Nov
12
comment How do I do TDD on embedded devices?
Every TDD I have seen for my embedded systems only found errors in the systems that had easy to resolve errors I would have found easily on my own. They never would have found what I need help with, the time dependent interactions with other chips and interrupt interactions.
Mar
17
comment Have you dealt with space hardening?
100% agreed. Necessary evil is an acceptable description.
Mar
4
comment Have you dealt with space hardening?
You say code reviews three times like they are a negative.
Dec
20
comment Handling my antiquated coworker
I can code much faster using nothing special on small projects, but, hell, you maintain a well designed code-base better. This is where good design pays off. The entire design of software code review banks on the fact that it takes more time in maintenance then in coding to fix bugs.
Dec
20
comment Handling my antiquated coworker
It takes him very little to code it, but your code is maintainable. Your payoff will showup as code is maintained. A good department is tracking time spent on things like maintenance and will see shorter time spent on your code, which makes a little more time upfront worth it.
Dec
20
comment Handling my antiquated coworker
I agree with this just as much as @pierre 303's answer. He will leave the dark site when he seems to beautiful tools the good guys have.
Dec
20
comment Handling my antiquated coworker
I think that if the OP tries action to try to suddenly change these things and force them fingers get stepped on. This makes enemies and could harm a work environment where he could learn a lot from his colleague.
Dec
20
comment Handling my antiquated coworker
going up the chain of command makes enemies of every person you stepped on the head of, and often does not result well.
Dec
20
comment Handling my antiquated coworker
303, I think this is the best advice, a new guy critiquing a very competent experienced coworker to the manager is going to result in some very negative feelings, with time you can adapt and help others adapt also. I have had new hires start with me and think they know something that works better and go to the boss, my boss will listen to anything but it makes me mad, as in 3 months they figure out why I was doing it the way I did and are complaining themselves about the change. I think it is a different level, as we SVN and OOP, but the basic premise applies.
Dec
20
comment Handling my antiquated coworker
A lot of managers I have had in the past do not value the new guy changing something that seems to work. They value a product done fast as they do not understand fully what you are doing. It seems you have a boss that is not technical which is of major detriment to your section, maybe.
Dec
16
comment If you take a year or two out from being a developer, is it really that hard to get back into it?

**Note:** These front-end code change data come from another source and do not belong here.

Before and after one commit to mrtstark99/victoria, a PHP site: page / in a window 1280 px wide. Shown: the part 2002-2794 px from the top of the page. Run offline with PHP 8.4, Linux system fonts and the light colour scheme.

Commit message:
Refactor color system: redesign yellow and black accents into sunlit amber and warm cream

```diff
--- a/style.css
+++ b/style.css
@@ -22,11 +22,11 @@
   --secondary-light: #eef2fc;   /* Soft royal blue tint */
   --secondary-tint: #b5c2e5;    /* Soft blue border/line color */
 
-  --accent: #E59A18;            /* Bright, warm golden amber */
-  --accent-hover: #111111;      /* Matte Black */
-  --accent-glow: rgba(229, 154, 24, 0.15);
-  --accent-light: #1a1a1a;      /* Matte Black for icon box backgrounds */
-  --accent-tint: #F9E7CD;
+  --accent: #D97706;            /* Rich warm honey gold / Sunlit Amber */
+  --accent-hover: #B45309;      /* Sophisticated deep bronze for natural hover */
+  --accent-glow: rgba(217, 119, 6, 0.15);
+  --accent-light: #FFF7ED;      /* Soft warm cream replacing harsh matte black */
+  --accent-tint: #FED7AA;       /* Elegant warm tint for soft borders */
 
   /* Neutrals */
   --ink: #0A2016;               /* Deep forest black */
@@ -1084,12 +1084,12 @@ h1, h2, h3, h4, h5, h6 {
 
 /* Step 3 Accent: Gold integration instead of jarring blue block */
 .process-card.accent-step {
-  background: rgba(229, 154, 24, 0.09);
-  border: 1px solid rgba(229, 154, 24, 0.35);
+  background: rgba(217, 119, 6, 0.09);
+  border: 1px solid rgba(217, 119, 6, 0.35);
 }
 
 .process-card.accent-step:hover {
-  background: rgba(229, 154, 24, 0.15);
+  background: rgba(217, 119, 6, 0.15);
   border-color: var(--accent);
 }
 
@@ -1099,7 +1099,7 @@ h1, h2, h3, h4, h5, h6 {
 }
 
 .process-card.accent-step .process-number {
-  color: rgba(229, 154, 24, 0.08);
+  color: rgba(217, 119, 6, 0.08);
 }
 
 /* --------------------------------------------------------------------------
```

My wife recently told me about 2 studies that were conducted that were showing that a number of women entering technical fields are advancing as fast as men, but when they hit the years where they take time off for marriage their earning power drops, and they were correlating it to a perceived bias in filling higher positions in companies when in some cases it is due to a large percentage of women taking 1 or more years off mid-way. Don't misunderstand this as an argument about gender bias, just what I hope is an interesting tidbit of information for your question.
Oct
26
comment “Overtime is part of the job” true but a bad attitude?
they do not, but consistent overtime requires they increase the number of hours you are salaried for. there is a large amount of federal case law to back that(US). this is a federal protection that cannot be overridden by a state.